This new work by Oleg Grabar has a Proustian flavour about it, for after a life creating a new school of Islamic art scholarship at Michigan and then Harvard, he has returned to his earliest academic interest, the interpretation of the Dome of the Rock in Jerusalem. As a young scholar at the American School of Oriental Research in the Fifties, he was in Jerusalem at a particularly propitious moment. Père de Vaux and the Dominicans were digging up Qumran and with an international team piecing together and translating the Dead Sea Scrolls, using the superb facilities of the Palestine Archaeological Museum. Kathleen Kenyon and the British School were excavating ancient Jericho, and the list of luminaries in Jerusalem was an impressive one: Kraeling, Detweiler, Meilenberg, the Cros; Dorothy Garrod, Diana Kirkbride, Lankester Harding and Peter Parr. Grabar conveys the excitement of these early days in his introduction.
Now he returns from the eminence of the Institute for Advanced Studies to his fascination with the greatest of all early Islamic structures. But this time he widens his focus, to encompass the larger topic of its significance for the history and evolution of medieval Jerusalem.

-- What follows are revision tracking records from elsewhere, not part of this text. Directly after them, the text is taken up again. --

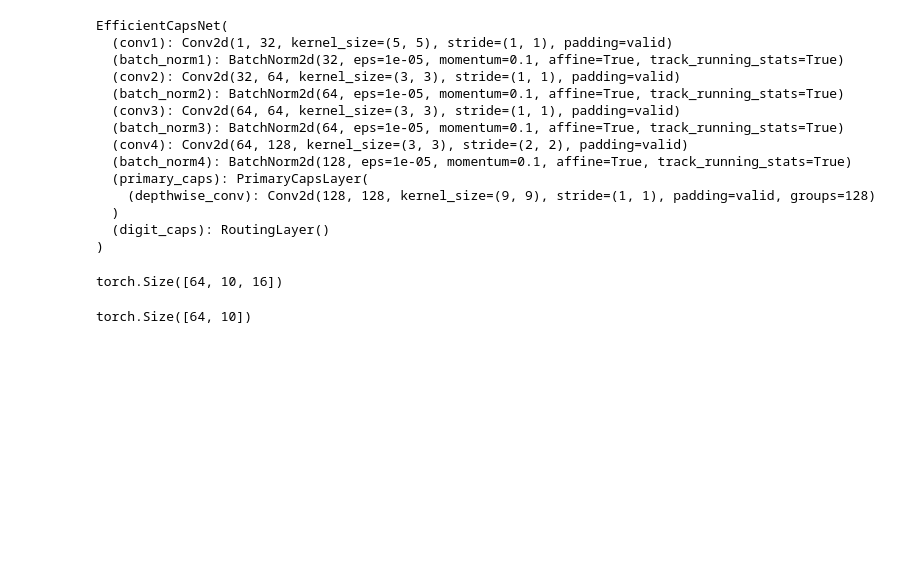
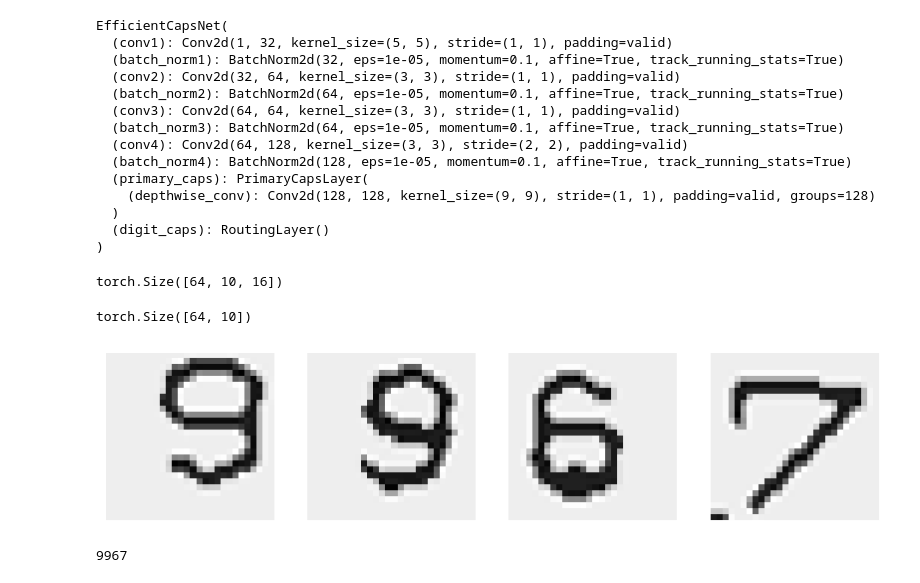
Before and after one commit to whats2000/Deep-Learning, a Jupyter notebook: PyTorch/SelfLearning/EfficientCapsNet/TransferLearning.ipynb, the cells around one changed output. Drawn from its saved outputs; the diff is of its cells as text; code cells hidden in the pictures; blank space fills up the shorter version.

```diff
--- a/PyTorch/SelfLearning/EfficientCapsNet/TransferLearning.ipynb
+++ b/PyTorch/SelfLearning/EfficientCapsNet/TransferLearning.ipynb
@@ -215,7 +237,7 @@ Epoch 00046: reducing learning rate of group 0 to 1.9371e-04.
 [figure]
 # %%
 # Load the best model
-model.load_state_dict(torch.load('checkpoints/99.97_reconstruction_transfer.pth'))
+model.load_state_dict(torch.load('checkpoints/99.94_reconstruction_transfer.pth'))
 # %% [output]
 <All keys matched successfully>
 # %%
@@ -252,3 +274,76 @@ torch.Size([64, 10, 16])
 prob.shape
 # %% [output]
 torch.Size([64, 10])
+# %%
+import asyncio
+
+BASEURL = "https://selcrs.nsysu.edu.tw/menu1"
+MODULE_PATH = "checkpoints/efficient_capsnet_deploy.pth"
+
+def parse_valid_code(img: bytes):
+    # Load the image
+    image = Image.open(io.BytesIO(img))
+
+    # Convert the image to grayscale
+    image = image.convert("L")
+
+    # Apply Median Filter to reduce noise
+    image = image.filter(ImageFilter.MedianFilter(size=3))
+
+    # Get the width of the image
+    width = image.size[0]
+
+    # Determine the size of each slice
+    slice_width = width // 4
+
+    # Create a list to hold the image slices
+    slices = []
+
+    # Slice the image and resize each slice
+    for i in range(4):
+        slice_img = image.crop(
+            (i * slice_width, 0, (i + 1) * slice_width, image.size[1])
+        )
+        # Resize and apply Median Filter again to ensure consistency after cropping
+        slice_img = slice_img.resize((28, 28))
+        slices.append(slice_img)
+
+    # Determine the device to use
+    device = torch.device("cuda" if torch.cuda.is_available() else "cpu")
+
+    # Convert the slices to a NumPy array and normalize the pixel values
+    slices = np.array([np.array(slice_img) / 255.0 for slice_img in slices])
+
+    # Load the model weights
+    deploy_model.load_state_dict(torch.load(MODULE_PATH, map_location=device))
+    deploy_model.to(device)
+    deploy_model.eval()
+
+    # Convert slices to a tensor, normalize and add a batch dimension
+    slices_tensor = torch.tensor(slices, dtype=torch.float32).unsqueeze(1)  # Add channel dimension
+    slices_tensor = slices_tensor.to(device)  # Move the slices tensor to the correct device
+
+    # Plot the slices
+    fig, axes = plt.subplots(1, 4, figsize=(10, 3))
+    for i, ax in enumerate(axes):
+        ax.imshow(slices[i], cmap="gray")
+        ax.axis("off")
+
+    plt.show()
+
+    with torch.no_grad():
+        _, predictions = deploy_model(slices_tensor)
+
+    # Get the predicted classes
+    predicted_classes = torch.argmax(predictions, dim=1).cpu().numpy() + 1
+
+    return "".join(map(str, predicted_classes))
+
+async with aiohttp.ClientSession() as s:
+    async with s.get(f"{BASEURL}/validcode.asp?epoch={time.time()}") as out:
+        img = await out.read()
+        code = parse_valid_code(img)
+        print(code)
+# %% [output]
+[figure, added]
+9967
```
Also changed, not shown: parts of 8 cells of this notebook, 6 other files.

He concentrates on the period from the building’s inception in AD 692 to the fall of Jerusalem to the Crusaders in 1099, four centuries later. For his analysis he relies on documentary sources, archaeological material and a detailed survey of the structure and its unique mosaic decoration. To relate the Dome of the Rock to the topography of the city and other key monuments such as the Holy Sepulchre, he has used computer-generated reconstructions. These are the work of Mohammad al-Asad, who has produced some glamorously colourful and instructive images. The brilliant photographs of the mosaics are by Saïd Nuseibeh, a member of Jerusalem’s most distinguished Palestinian family. All future scholars and art historians will remain in his debt for his total and complete documentation.
Dr Grabar insists on the essentially Islamic nature of Jerusalem, built on the destruction of the Herodian Temple, and its foundation on the Roman and early Christian past. Here his key evidence includes the Madaba sixth-century map, which records how consistent the city plan became. The jumbled polychrome cubism of Jerusalem depicted in the map is directly reflected in a modern air view of the city. In the Christian era, the two other major Byzantine buildings were the Nea Church and the Basilica on Mount Zion, which he notes neatly hemmed in the desolation of the Temple area. Dr Grabar has an interesting thesis about what actually happened when Umar arrived in Jerusalem in 638 and confronted the Patriarch Sophronius. He suggests that there was a polite accommodation and that the appropriation of the Temple area was of little interest to the Christians. As for the Jews, all sources agree there were none in Jerusalem at that moment.
Thus the Muslims acquired a traditionally sacred space, which they then developed as a highly visible statement about the new faith. The Dome of the Rock, floating on the gigantic stone platform of the Haram area, was the most conspicuous feature of this programme. Covered with green and golden mosaic, within and without, the iconographic interpretation is still questionable. Dr Grabar admits that even thirty-five years down the line, he still cannot definitively resolve the question, but there is no doubt about their stunning quality and vitality. He reproduces the text and translation of the unique dedicatory inscriptions in their entirety. What is striking is the repetition of the unique nature of God and the rejection of the Trinity, along with the recognition of Jesus as a prophet—but no more.
After a summary of the Umayyad remains including the Aqsa mosque and the newly-excavated residential area to the north of the Haram, Dr Grabar moves fast forward to AD 1050. He concedes the difficulty of trying to disentangle the complexity of Jerusalem’s evolution in the intervening period (“the masses of trees and bushes totally obscure the forest”). His justification is the immensely detailed account of the city by the Persian traveller Nasir-i Khosraw in AD 1047. Here his account neatly interfaces with the computer reconstructions on the city in Fatimid times.
Dr Grabar concludes that by then a subtle change had taken place and the relationship between the Christians and Muslims was no longer a confrontation. By the eleventh century, Islam, Christianity and Judaism shared a common spiritual and material interest in the Holy City, and by then had learned to live together.
Let us hope that the light Dr Grabar has shone on the history of a sensitive topic may make such pragmatism prevail.
o Oleg Grabar, The shape of the holy (Princeton University Press, Princeton, 1997), 248 pp, 3 b/w ills, 78 col. ills, £45; $65 (hb) ISBN 0691036535